> _Version difference data_
+===+
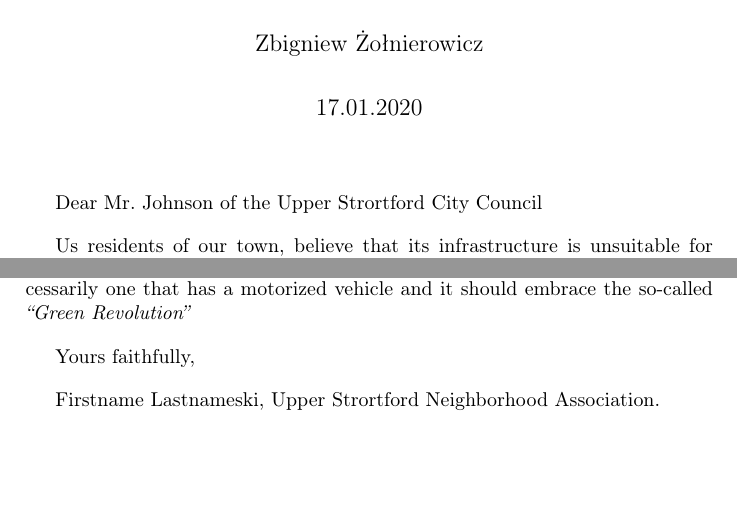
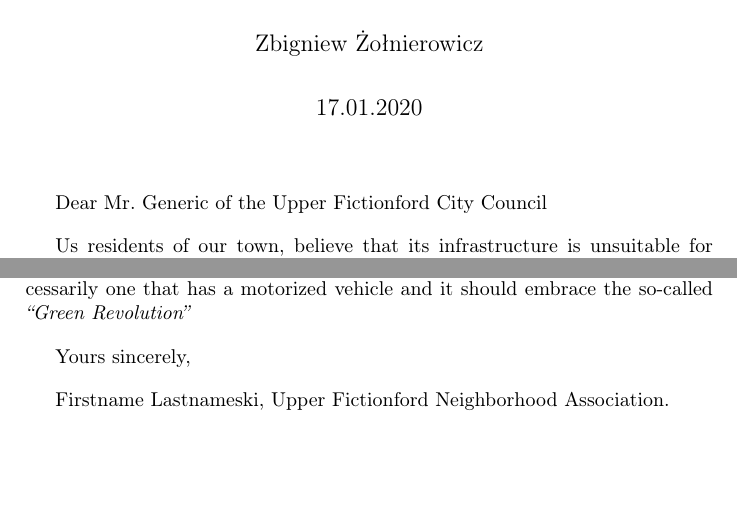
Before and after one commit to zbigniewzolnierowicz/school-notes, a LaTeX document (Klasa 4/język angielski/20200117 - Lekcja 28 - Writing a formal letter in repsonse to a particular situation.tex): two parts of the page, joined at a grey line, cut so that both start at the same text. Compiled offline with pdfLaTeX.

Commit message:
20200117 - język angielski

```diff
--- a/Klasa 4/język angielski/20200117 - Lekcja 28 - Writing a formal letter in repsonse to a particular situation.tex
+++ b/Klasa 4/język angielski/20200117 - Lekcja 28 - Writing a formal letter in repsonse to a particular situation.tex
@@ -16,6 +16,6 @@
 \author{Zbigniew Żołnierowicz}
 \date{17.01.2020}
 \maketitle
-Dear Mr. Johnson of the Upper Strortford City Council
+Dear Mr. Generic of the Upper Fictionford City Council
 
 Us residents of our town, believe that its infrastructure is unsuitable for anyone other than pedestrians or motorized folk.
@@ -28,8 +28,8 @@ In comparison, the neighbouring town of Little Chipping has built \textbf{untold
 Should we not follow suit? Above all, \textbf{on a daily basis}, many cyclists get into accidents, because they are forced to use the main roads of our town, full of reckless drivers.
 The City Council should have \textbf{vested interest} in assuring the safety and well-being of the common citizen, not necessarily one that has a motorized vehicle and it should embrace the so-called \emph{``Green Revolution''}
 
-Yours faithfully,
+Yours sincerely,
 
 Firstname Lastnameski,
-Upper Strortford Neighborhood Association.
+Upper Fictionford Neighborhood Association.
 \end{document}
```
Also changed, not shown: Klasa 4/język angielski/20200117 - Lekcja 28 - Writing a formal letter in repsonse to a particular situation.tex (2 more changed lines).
+===+
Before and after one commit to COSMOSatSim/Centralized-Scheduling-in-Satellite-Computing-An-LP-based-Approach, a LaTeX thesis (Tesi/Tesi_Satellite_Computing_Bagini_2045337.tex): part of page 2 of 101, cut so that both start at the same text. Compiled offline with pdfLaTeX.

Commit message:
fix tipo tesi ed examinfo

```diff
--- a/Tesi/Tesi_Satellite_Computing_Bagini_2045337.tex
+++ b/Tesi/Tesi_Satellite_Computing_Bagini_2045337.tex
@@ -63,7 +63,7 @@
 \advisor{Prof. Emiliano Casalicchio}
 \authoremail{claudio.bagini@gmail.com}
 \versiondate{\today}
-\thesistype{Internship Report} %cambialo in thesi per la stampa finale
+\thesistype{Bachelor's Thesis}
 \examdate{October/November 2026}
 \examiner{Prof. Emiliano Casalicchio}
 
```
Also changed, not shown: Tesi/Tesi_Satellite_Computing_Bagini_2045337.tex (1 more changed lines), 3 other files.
+===+
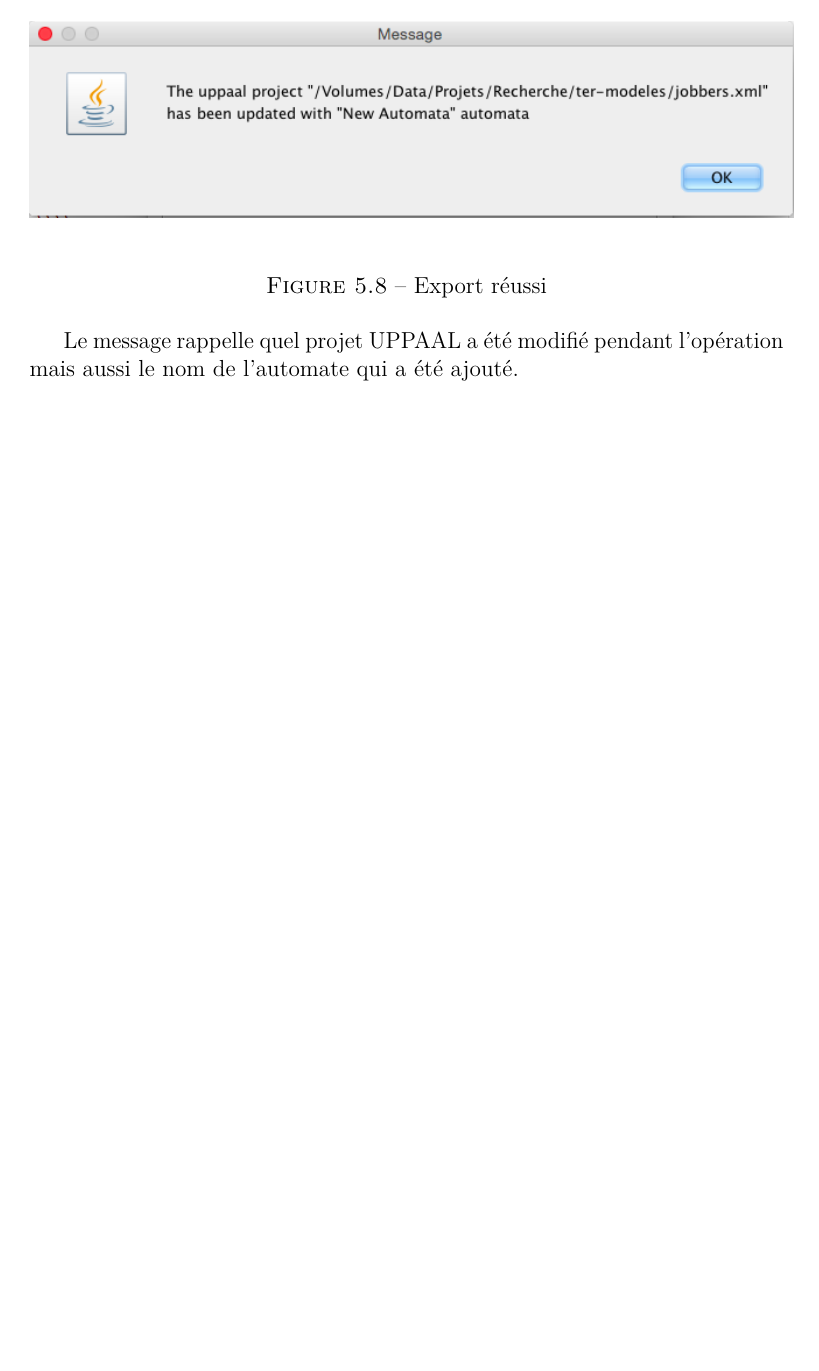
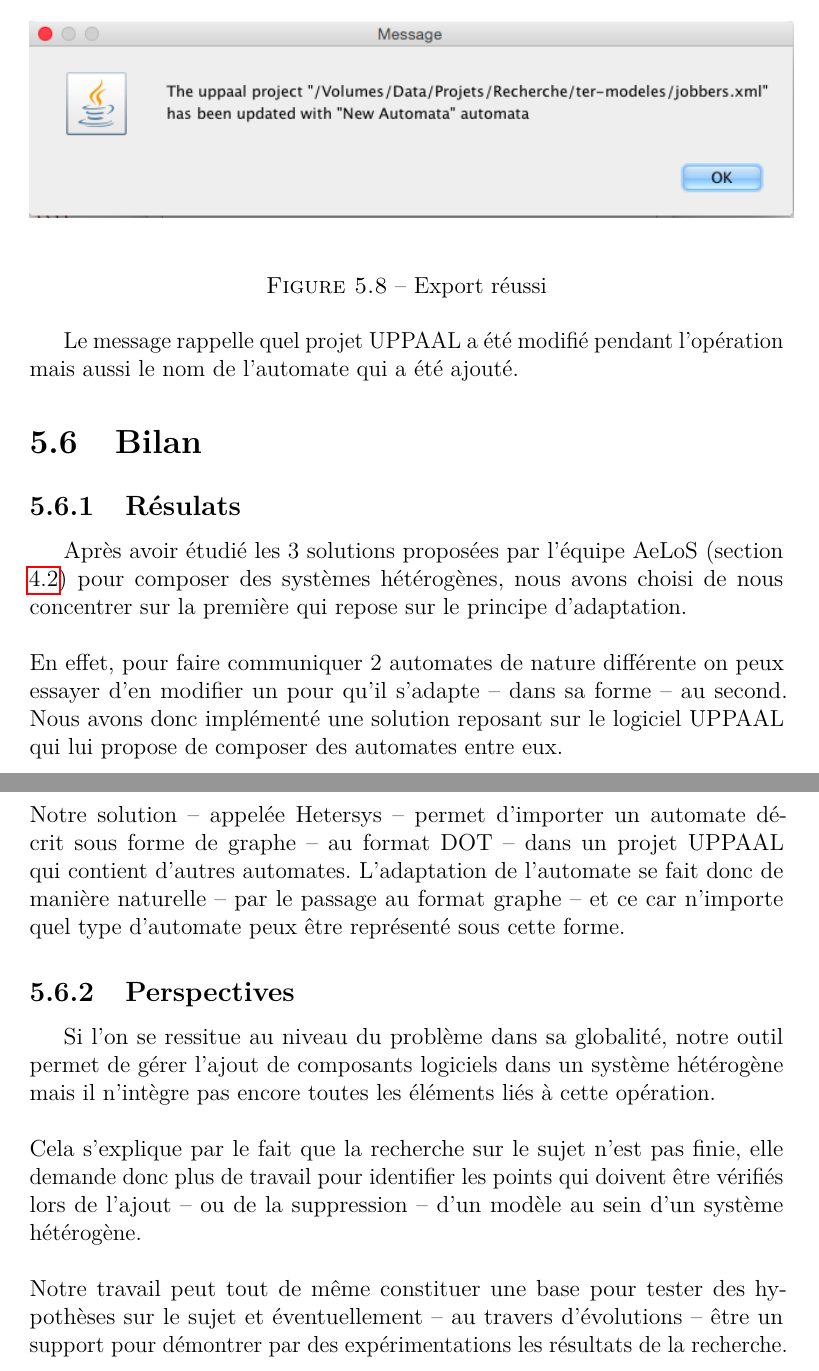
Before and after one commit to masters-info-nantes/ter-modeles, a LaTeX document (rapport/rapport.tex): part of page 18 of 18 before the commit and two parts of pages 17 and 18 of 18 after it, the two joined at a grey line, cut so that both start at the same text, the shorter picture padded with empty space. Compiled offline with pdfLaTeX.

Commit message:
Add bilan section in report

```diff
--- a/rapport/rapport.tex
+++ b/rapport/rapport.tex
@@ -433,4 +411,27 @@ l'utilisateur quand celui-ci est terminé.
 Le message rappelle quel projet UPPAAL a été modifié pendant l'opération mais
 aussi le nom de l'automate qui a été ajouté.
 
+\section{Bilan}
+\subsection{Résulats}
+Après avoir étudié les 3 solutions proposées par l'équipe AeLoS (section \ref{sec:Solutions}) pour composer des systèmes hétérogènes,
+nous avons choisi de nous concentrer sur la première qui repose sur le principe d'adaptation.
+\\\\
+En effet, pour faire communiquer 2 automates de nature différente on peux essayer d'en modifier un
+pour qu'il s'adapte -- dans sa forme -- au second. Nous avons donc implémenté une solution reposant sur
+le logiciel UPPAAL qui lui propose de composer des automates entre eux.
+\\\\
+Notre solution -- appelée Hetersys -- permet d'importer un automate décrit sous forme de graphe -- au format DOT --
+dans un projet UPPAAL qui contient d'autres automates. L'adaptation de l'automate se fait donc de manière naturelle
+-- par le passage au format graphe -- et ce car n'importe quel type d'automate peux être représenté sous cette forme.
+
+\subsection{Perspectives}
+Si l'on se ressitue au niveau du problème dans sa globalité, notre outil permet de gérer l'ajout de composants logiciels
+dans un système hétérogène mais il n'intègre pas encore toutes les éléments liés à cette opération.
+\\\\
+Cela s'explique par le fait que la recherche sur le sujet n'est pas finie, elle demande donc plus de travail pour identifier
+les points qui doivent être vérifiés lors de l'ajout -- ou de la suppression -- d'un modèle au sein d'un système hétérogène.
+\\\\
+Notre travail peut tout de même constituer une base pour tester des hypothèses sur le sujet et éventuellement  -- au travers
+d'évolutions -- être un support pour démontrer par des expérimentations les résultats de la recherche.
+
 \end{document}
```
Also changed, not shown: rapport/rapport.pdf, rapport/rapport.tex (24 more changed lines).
+===+
> _PROBLEM TO WORK ON_
Find all lines in the records that hold the word "grey". Copy them.

> _WRITTEN RESPONSE_
Before and after one commit to zbigniewzolnierowicz/school-notes, a LaTeX document (Klasa 4/język angielski/20200117 - Lekcja 28 - Writing a formal letter in repsonse to a particular situation.tex): two parts of the page, joined at a grey line, cut so that both start at the same text. Compiled offline with pdfLaTeX.
Before and after one commit to masters-info-nantes/ter-modeles, a LaTeX document (rapport/rapport.tex): part of page 18 of 18 before the commit and two parts of pages 17 and 18 of 18 after it, the two joined at a grey line, cut so that both start at the same text, the shorter picture padded with empty space. Compiled offline with pdfLaTeX.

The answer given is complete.